No family is perfect. While all have their disagreements, there are some siblings who simply cannot get along. Unfortunately, this contention can continue — perhaps even intensify — after a parent passes away. However, having a will in place in Texas — and giving the appropriate people access to it — can often help reduce confusion and arguments between siblings following the death of a parent.
Unfortunately, uncertainties about a will has one woman in another state questioning the decisions made my her sister following their mother’s death. The woman says that her sister — who was their mother’s caretaker — claims there is no will, arguing that their mother did not want her to have any inheritance. In the meantime, the woman claims that her sister is selling her mother’s belongings.
However, if there truly is no will in place as the sister claims, the siblings are likely all entitled to an equal share of their mother’s estate. Though the sister may have had power of attorney while the woman lived, that power ended upon the death of the mother. However, the woman believes that the mother did, at one point, create a will. As it appears the woman suspects that her sister is being dishonest, it may be necessary to take legal action.

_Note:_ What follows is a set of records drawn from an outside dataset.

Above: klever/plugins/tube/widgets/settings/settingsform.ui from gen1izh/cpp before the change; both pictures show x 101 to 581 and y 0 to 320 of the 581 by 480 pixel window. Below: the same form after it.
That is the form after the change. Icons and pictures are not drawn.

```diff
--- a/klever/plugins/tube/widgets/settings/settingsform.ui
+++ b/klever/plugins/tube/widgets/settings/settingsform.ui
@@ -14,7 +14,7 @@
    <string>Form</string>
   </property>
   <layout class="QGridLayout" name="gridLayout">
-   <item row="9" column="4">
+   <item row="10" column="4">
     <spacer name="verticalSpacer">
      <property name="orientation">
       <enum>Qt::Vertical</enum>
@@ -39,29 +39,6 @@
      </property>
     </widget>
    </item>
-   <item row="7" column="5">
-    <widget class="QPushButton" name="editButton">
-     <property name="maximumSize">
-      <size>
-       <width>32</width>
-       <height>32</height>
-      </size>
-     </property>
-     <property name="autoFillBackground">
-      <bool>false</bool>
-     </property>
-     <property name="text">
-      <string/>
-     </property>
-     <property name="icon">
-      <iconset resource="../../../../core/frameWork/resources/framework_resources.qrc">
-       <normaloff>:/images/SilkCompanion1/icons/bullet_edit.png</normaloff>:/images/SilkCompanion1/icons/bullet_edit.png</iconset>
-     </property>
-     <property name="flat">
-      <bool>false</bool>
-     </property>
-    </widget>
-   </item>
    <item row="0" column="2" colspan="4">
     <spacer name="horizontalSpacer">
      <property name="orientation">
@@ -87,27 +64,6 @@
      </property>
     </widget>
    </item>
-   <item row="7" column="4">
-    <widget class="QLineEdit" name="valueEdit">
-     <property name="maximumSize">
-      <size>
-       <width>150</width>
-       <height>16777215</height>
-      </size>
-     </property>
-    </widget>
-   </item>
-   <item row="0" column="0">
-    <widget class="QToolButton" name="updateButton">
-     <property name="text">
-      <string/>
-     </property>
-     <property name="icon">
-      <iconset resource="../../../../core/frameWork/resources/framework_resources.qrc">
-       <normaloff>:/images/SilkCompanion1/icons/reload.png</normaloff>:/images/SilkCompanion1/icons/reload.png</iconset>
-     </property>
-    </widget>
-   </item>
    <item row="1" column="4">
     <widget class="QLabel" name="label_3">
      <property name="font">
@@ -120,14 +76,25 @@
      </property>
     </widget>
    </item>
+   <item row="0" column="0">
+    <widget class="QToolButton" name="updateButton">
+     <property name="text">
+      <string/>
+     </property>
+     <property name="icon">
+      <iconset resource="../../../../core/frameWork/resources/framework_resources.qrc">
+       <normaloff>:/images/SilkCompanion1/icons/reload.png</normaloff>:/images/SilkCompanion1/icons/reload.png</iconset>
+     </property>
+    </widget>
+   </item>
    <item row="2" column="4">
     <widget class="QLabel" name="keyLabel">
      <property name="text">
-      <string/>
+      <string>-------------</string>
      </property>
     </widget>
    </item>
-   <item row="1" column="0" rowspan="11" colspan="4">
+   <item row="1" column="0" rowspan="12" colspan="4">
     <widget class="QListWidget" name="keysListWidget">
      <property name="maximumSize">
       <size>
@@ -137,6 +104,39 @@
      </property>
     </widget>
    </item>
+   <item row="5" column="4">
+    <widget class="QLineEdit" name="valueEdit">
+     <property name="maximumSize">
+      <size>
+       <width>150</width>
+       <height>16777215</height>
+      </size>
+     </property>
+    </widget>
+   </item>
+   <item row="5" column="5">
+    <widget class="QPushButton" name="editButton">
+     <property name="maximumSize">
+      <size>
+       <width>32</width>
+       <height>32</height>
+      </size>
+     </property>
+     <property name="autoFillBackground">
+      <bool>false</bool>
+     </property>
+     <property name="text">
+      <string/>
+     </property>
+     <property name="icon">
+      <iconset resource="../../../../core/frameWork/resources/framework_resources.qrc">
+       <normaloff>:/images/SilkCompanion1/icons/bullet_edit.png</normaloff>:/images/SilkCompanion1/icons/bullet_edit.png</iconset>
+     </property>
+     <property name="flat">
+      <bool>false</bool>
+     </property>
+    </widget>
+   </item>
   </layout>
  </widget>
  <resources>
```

In order to disinherit someone — as the sister claims is the situation in this case — there must be a will that explicitly states the desire to do so. Without such a document in place, the sister cannot legally sell the mother’s items or take money from her account. Often, in a situation such as this, it is necessary for family members to petition the probate court. However, most people in Texas feel more confident about their ability to take such action with an experienced attorney on their side.